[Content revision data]
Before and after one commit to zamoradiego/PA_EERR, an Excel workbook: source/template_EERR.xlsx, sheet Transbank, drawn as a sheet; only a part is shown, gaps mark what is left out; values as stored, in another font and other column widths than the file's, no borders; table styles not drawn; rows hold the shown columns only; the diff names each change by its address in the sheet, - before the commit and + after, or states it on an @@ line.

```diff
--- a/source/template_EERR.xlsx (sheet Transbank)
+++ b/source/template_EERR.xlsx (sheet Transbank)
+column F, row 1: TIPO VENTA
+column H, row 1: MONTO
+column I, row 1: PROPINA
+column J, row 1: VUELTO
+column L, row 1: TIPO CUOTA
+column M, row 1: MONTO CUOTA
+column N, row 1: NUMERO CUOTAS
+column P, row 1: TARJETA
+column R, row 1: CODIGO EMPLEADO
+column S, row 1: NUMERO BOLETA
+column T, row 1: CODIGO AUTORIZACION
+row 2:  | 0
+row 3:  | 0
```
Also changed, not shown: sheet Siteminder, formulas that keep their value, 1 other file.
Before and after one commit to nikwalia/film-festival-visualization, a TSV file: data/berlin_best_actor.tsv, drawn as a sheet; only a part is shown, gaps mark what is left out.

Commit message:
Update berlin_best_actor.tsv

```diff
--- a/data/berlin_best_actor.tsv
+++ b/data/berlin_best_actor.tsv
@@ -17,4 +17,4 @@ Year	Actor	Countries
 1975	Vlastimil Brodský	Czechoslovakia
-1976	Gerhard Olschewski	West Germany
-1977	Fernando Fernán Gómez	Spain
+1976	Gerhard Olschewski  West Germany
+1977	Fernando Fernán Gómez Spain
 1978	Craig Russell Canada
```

* * *

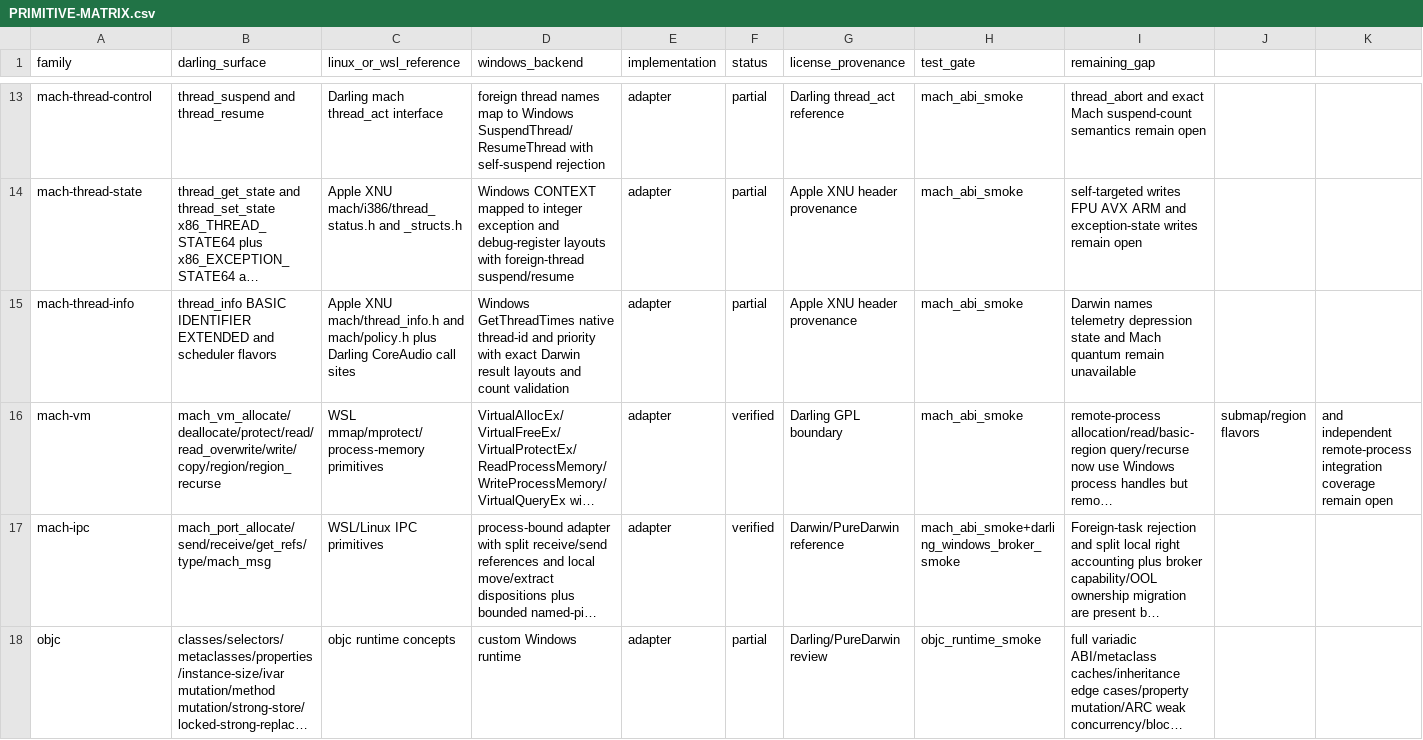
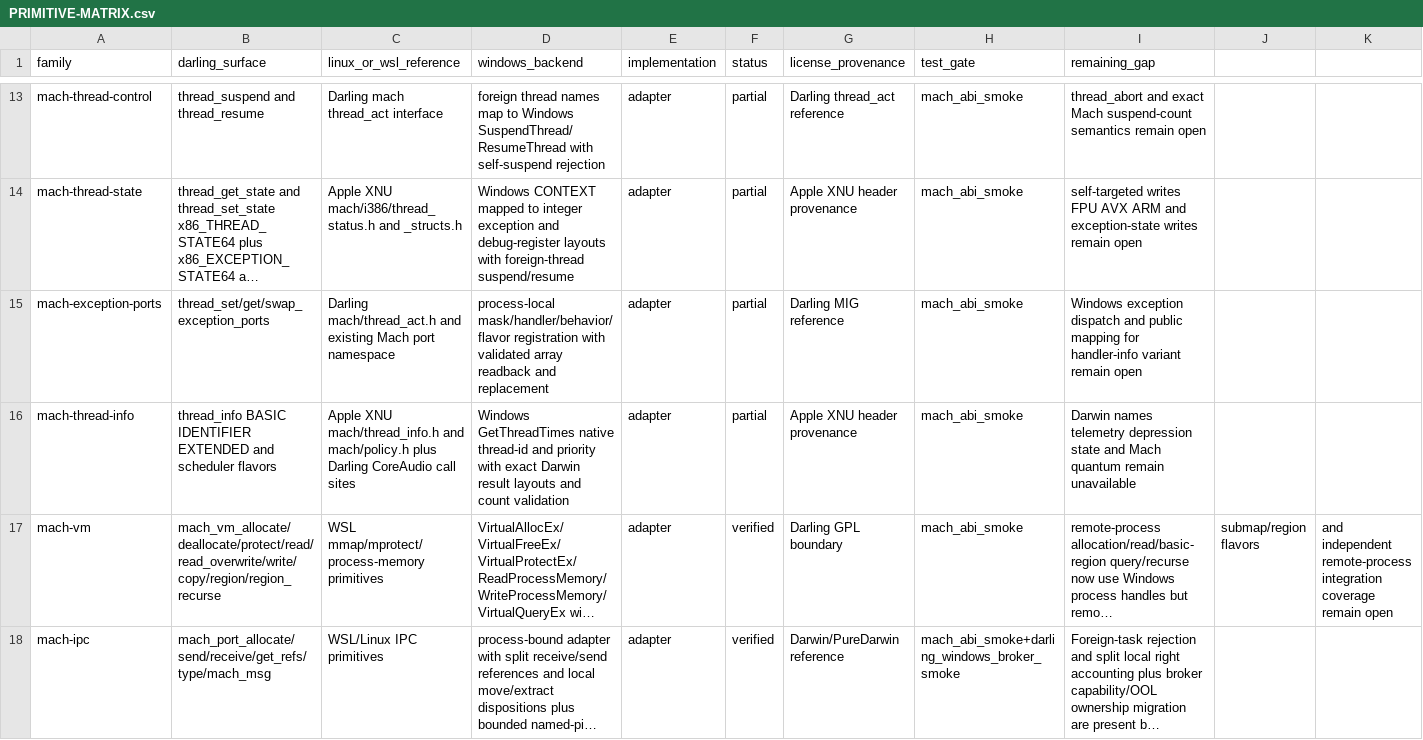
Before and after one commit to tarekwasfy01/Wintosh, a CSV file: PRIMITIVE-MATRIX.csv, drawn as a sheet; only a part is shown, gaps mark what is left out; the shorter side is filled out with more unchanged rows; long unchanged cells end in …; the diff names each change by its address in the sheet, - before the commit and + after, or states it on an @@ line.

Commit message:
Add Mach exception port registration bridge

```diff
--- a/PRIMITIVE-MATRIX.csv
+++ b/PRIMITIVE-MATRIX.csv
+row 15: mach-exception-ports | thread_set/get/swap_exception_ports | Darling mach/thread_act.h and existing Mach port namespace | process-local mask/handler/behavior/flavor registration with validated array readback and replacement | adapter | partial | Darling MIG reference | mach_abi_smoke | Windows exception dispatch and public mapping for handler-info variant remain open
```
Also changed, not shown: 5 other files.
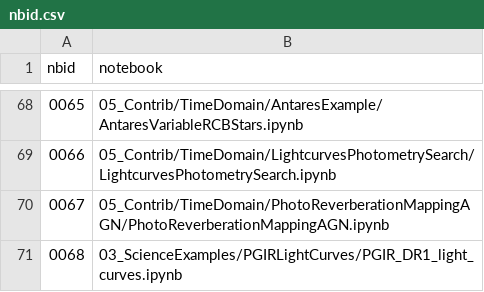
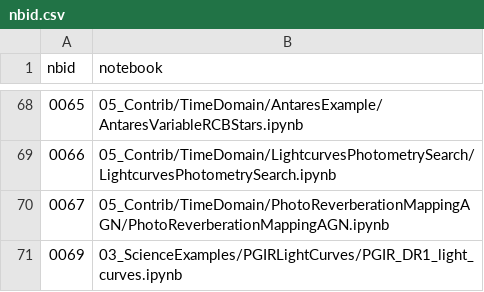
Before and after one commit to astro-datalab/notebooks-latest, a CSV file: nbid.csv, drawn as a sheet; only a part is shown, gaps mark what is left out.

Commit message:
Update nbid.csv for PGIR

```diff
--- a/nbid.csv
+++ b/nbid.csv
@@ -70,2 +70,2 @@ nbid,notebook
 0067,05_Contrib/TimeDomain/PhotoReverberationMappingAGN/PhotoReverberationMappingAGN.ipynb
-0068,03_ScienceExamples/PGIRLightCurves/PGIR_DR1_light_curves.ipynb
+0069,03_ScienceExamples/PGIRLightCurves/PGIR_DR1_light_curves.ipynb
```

* _WHAT THE TASK ASKS_: Beginning at the line above with "Before and after one commit to zamoradiego/PA_EERR, an" and finishing at the line with "Also changed, not shown: sheet", return each line exactly and return nothing else.

* _ANSWER TO THE EXERCISE_:
Before and after one commit to zamoradiego/PA_EERR, an Excel workbook: source/template_EERR.xlsx, sheet Transbank, drawn as a sheet; only a part is shown, gaps mark what is left out; values as stored, in another font and other column widths than the file's, no borders; table styles not drawn; rows hold the shown columns only; the diff names each change by its address in the sheet, - before the commit and + after, or states it on an @@ line.

```diff
--- a/source/template_EERR.xlsx (sheet Transbank)
+++ b/source/template_EERR.xlsx (sheet Transbank)
+column F, row 1: TIPO VENTA
+column H, row 1: MONTO
+column I, row 1: PROPINA
+column J, row 1: VUELTO
+column L, row 1: TIPO CUOTA
+column M, row 1: MONTO CUOTA
+column N, row 1: NUMERO CUOTAS
+column P, row 1: TARJETA
+column R, row 1: CODIGO EMPLEADO
+column S, row 1: NUMERO BOLETA
+column T, row 1: CODIGO AUTORIZACION
+row 2:  | 0
+row 3:  | 0
```
Also changed, not shown: sheet Siteminder, formulas that keep their value, 1 other file.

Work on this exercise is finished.